■ Your assignment: The data below is to be repeated in full, exactly as given.

***** Records supplied *****

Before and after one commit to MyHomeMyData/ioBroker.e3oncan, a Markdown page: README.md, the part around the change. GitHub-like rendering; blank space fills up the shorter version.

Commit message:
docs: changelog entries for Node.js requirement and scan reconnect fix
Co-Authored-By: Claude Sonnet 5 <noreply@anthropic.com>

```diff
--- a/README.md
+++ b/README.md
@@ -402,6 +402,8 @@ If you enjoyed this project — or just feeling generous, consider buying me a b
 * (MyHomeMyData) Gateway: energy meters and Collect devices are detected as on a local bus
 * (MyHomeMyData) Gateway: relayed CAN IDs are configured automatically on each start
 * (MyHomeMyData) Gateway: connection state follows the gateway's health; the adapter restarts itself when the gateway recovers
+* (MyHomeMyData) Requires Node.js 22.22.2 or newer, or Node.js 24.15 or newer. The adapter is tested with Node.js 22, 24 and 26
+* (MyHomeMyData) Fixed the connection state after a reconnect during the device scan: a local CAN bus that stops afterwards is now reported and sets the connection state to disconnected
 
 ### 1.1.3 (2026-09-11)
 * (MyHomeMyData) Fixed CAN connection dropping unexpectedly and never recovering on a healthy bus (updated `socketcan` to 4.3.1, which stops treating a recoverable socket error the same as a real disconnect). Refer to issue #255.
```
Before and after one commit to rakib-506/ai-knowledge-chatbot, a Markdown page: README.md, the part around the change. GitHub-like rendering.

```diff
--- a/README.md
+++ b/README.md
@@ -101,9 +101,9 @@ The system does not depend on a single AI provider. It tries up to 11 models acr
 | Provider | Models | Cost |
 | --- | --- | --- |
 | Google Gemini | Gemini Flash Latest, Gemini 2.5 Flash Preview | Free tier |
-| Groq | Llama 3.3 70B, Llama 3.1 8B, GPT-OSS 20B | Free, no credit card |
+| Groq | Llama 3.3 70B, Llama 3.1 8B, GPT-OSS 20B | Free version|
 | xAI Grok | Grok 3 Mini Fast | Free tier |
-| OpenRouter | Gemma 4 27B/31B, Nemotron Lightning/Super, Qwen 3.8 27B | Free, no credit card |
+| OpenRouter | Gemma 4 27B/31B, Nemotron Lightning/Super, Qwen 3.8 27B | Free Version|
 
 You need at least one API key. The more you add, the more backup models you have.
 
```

*****

■ Problem solution:
Before and after one commit to MyHomeMyData/ioBroker.e3oncan, a Markdown page: README.md, the part around the change. GitHub-like rendering; blank space fills up the shorter version.

Commit message:
docs: changelog entries for Node.js requirement and scan reconnect fix
Co-Authored-By: Claude Sonnet 5 <noreply@anthropic.com>

```diff
--- a/README.md
+++ b/README.md
@@ -402,6 +402,8 @@ If you enjoyed this project — or just feeling generous, consider buying me a b
 * (MyHomeMyData) Gateway: energy meters and Collect devices are detected as on a local bus
 * (MyHomeMyData) Gateway: relayed CAN IDs are configured automatically on each start
 * (MyHomeMyData) Gateway: connection state follows the gateway's health; the adapter restarts itself when the gateway recovers
+* (MyHomeMyData) Requires Node.js 22.22.2 or newer, or Node.js 24.15 or newer. The adapter is tested with Node.js 22, 24 and 26
+* (MyHomeMyData) Fixed the connection state after a reconnect during the device scan: a local CAN bus that stops afterwards is now reported and sets the connection state to disconnected
 
 ### 1.1.3 (2026-09-11)
 * (MyHomeMyData) Fixed CAN connection dropping unexpectedly and never recovering on a healthy bus (updated `socketcan` to 4.3.1, which stops treating a recoverable socket error the same as a real disconnect). Refer to issue #255.
```
Before and after one commit to rakib-506/ai-knowledge-chatbot, a Markdown page: README.md, the part around the change. GitHub-like rendering.

```diff
--- a/README.md
+++ b/README.md
@@ -101,9 +101,9 @@ The system does not depend on a single AI provider. It tries up to 11 models acr
 | Provider | Models | Cost |
 | --- | --- | --- |
 | Google Gemini | Gemini Flash Latest, Gemini 2.5 Flash Preview | Free tier |
-| Groq | Llama 3.3 70B, Llama 3.1 8B, GPT-OSS 20B | Free, no credit card |
+| Groq | Llama 3.3 70B, Llama 3.1 8B, GPT-OSS 20B | Free version|
 | xAI Grok | Grok 3 Mini Fast | Free tier |
-| OpenRouter | Gemma 4 27B/31B, Nemotron Lightning/Super, Qwen 3.8 27B | Free, no credit card |
+| OpenRouter | Gemma 4 27B/31B, Nemotron Lightning/Super, Qwen 3.8 27B | Free Version|
 
 You need at least one API key. The more you add, the more backup models you have.
 
```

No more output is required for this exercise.